The objectives in the third section deal with the similarities and differences between the two methods: interviews and observations. First of all, through the process of reflecting on different research, the writer must determine how similar the two methods are. Next, also through the process of reflecting on real research, the writer must determine the main differences between both methods with regard to: sensory, and participation.
The aims of the fourth section deal with the different types of interviews and observations that can be conducted in different situations. First of all, the writer discusses both structured and unstructured interviews. Next the different ways of conducting observations in different places and for different purposes are discussed in detail.
Finally, the aims of the fifth section are mainly to sum up the research paper. In this section, the main points of the paper are summed up and the main points drawn from the use of interviews and observations are discussed. Also, some recommendations for researchers in the field of education for the best use of data collection methods according to the different purposes of the research are included.
The interviews and observations that were chosen for the purposes of this paper were selected based on their academic quality and overall relevance to the topic. Interviews and observations are solid methods and topics to discuss with regard to data collection in the educational field because of the quality of the data that they produce. The data is collected based on these methods because it is both primary and direct in nature. Therefore, it yields highly useful information that educational professionals can use to better manage the educational efforts that they participate in and perform on a daily basis.
In order to select the specific interviews and observations that were discussed in the context of this particular paper, a basic Internet search was performed using the Google search engine. It is key to note that only the academic resources that were returned in the hit list were utilized. Common books and journal articles were chosen from the search string that was returned. Any potential resources that were determined to not be of solid academic quality, yet were returned in the hit list, were rejected for that very reason.
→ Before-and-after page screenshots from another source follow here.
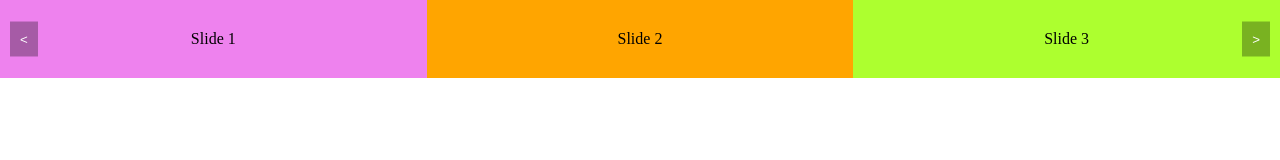
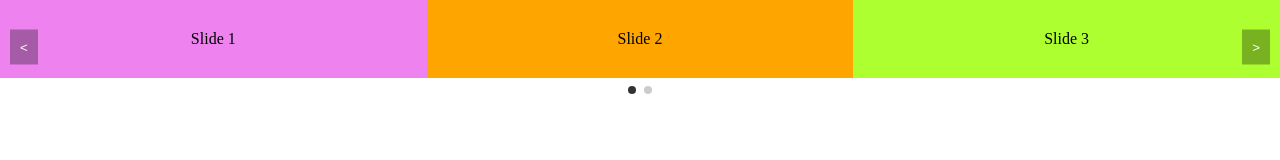
Before and after one commit to JohnT6/slidezy, a website: page index.html in a window 1280 px wide. Drawn offline with Linux system fonts and the light colour scheme.

Commit message:
Thêm thành phần Nav cho Slidezy và Thêm các option liên quan tới controls

```diff
--- a/index.html
+++ b/index.html
@@ -51,11 +51,21 @@
             <div class="slide-5">Slide 5</div>
             <div class="slide-6">Slide 6</div>
         </div>
+        <!-- <div class="my-controls">
+            <button class="slide-prev">Prev</button>
+            <button class="slide-next">Next</button>
+        </div> -->
         <script src="./src/slidezy.js"></script>
         <script>
             const slide = new Slidezy("#my-slider", {
                 items: 3,
                 loop: true,
+                nav: true,
+                // controls: false,
+                // controlText: ["lui", "tien"],
+                // prevButton: ".slide-prev",
+                // nextButton: ".slide-next",
+                slideBy: "page",
             });
         </script>
     </body>
--- a/src/slidezy.css
+++ b/src/slidezy.css
@@ -32,3 +32,25 @@
 .slidezy-next {
     right: 10px;
 }
+
+.slidezy-nav {
+    display: flex;
+    align-items: center;
+    justify-content: center;
+    gap: 8px;
+    margin-top: 8px;
+}
+
+.slidezy-dot {
+    width: 8px;
+    height: 8px;
+    border-radius: 50%;
+    border: none;
+    background: #ccc;
+    cursor: pointer;
+}
+
+.slidezy-dot.active {
+    background: #333;
+    cursor: initial;
+}
--- a/src/slidezy.js
+++ b/src/slidezy.js
@@ -11,6 +11,12 @@
             items: 1,
             loop: false,
             speed: 300,
+            nav: true,
+            controls: true,
+            controlText: ["<", ">"],
+            prevButton: null,
+            nextButton: null,
+            slideBy: 1,
         },
         options,
     );
@@ -24,8 +30,22 @@
 Slidezy.prototype._init = function () {
     this.container.classList.add("slidezy-wrapper");
 
+    this._createContent();
     this._createTrack();
-    this._createNavigation();
+
+    if (this.opt.controls) {
+        this._createControls();
+    }
+
+    if (this.opt.nav) {
+        this._createNav();
+    }
+};
+
+Slidezy.prototype._createContent = function () {
+    this.content = document.createElement("div");
+    this.content.className = "slidezy-content";
+    this.container.appendChild(this.content);
 };
 
 Slidezy.prototype._createTrack = function () {
@@ -49,23 +69,59 @@
         this.track.appendChild(slide);
     });
 
-    this.container.append(this.track);
+    this.content.append(this.track);
 };
 
-Slidezy.prototype._createNavigation = function () {
-    this.btnPrev = document.createElement("button");
-    this.btnNext = document.createElement("button");
+Slidezy.prototype._createControls = function () {
+    this.btnPrev = this.opt.prevButton
+        ? document.querySelector(this.opt.prevButton)
+        : document.createElement("button");
+    this.btnNext = this.opt.nextButton
+        ? document.querySelector(this.opt.nextButton)
+        : document.createElement("button");
 
-    this.btnPrev.className = "slidezy-prev";
-    this.btnNext.className = "slidezy-next";
+    if (!this.opt.prevButton) {
+        this.btnPrev.className = "slidezy-prev";
+        this.btnPrev.innerText = this.opt.controlText[0];
+        this.content.appendChild(this.btnPrev);
+    }
+    if (!this.opt.nextButton) {
+        this.btnNext.className = "slidezy-next";
+        this.btnNext.innerText = this.opt.controlText[1];
+        this.content.appendChild(this.btnNext);
+    }
 
-    this.btnPrev.innerText = "<";
-    this.btnNext.innerText = ">";
+    const slideSize =
+        this.opt.slideBy === "page" ? this.opt.items : this.opt.slideBy;
 
-    this.container.append(this.btnPrev, this.btnNext);
+    this.btnPrev.onclick = () => this.moveSlide(-slideSize);
+    this.btnNext.onclick = () => this.moveSlide(slideSize);
+};
 
-    this.btnPrev.onclick = () => this.moveSlide(-1);
-    this.btnNext.onclick = () => this.moveSlide(1);
+Slidezy.prototype._createNav = function () {
+    this.navWrapper = document.createElement("div");
+    this.navWrapper.className = "slidezy-nav";
+
+    const slideCount =
+        this.slides.length - (this.opt.loop ? this.opt.items * 2 : 0);
+    const pageCount = Math.ceil(slideCount / this.opt.items);
+
+    for (let i = 0; i < pageCount; i++) {
+        const dot = document.createElement("button");
+        dot.className = "slidezy-dot";
+
+        if (i === 0) dot.classList.add("active");
+
+        dot.onclick = () => {
+            this.currentIndex = this.opt.loop
+                ? i * this.opt.items + this.opt.items
+                : i * this.opt.items;
+            this._updatePosition();
+        };
+
+        this.navWrapper.appendChild(dot);
+    }
+    this.container.append(this.navWrapper);
 };
 
 Slidezy.prototype.moveSlide = function (step) {
@@ -81,10 +137,11 @@
         if (this.opt.loop) {
             if (this.currentIndex <= 0) {
                 this.currentIndex = maxIndex - this.opt.items;
+                this._updatePosition(true);
             } else if (this.currentIndex >= maxIndex) {
                 this.currentIndex = this.opt.items;
+                this._updatePosition(true);
             }
-            this._updatePosition(true);
         }
         this._isAnimating = false;
     }, this.opt.speed);
@@ -92,8 +149,29 @@
     this._updatePosition();
 };
 
+Slidezy.prototype._updateNav = function () {
+    let realIndex = this.currentIndex;
+
+    if (this.opt.loop) {
+        const slideCount = this.slides.length - this.opt.items * 2;
+        realIndex =
+            (this.currentIndex - this.opt.items + slideCount) % slideCount;
+    }
+
+    const pageIndex = Math.floor(realIndex / this.opt.items);
+    const dots = Array.from(this.navWrapper.children);
+
+    dots.forEach((dot, index) => {
+        dot.classList.toggle("active", index === pageIndex);
+    });
+};
+
 Slidezy.prototype._updatePosition = function (instant = false) {
     this.track.style.transition = instant ? `none` : `transform ease 0.3s`;
     this.offset = -(this.currentIndex * (100 / this.opt.items));
     this.track.style.transform = `translateX(${this.offset}%)`;
+
+    if (this.opt.nav && !instant) {
+        this._updateNav();
+    }
 };
```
In addition to the above method of resource location, a standard library search was conducted in order to obtain materials that were deemed to be of the same quality and standards.
According to Inside Higher Ed (2008, pg. 1), "The problem is near-universal for professors who discover, upon assigning research projects, that superficial searches on the Internet and facts gleaned from Wikipedia are the extent - or a significant portion - of far too many of their students' investigations. It's not necessarily an issue of laziness, perhaps, but one of exposure to a set of research practices and a mindset that encourages critical thinking about competing online sources." The same research concept applies to the selection of the content of this paper. Great measures were taken to assure that this problem did not occur while research was being conducted to piece together this particular paper.
The Different Research Methods that are Commonly Used for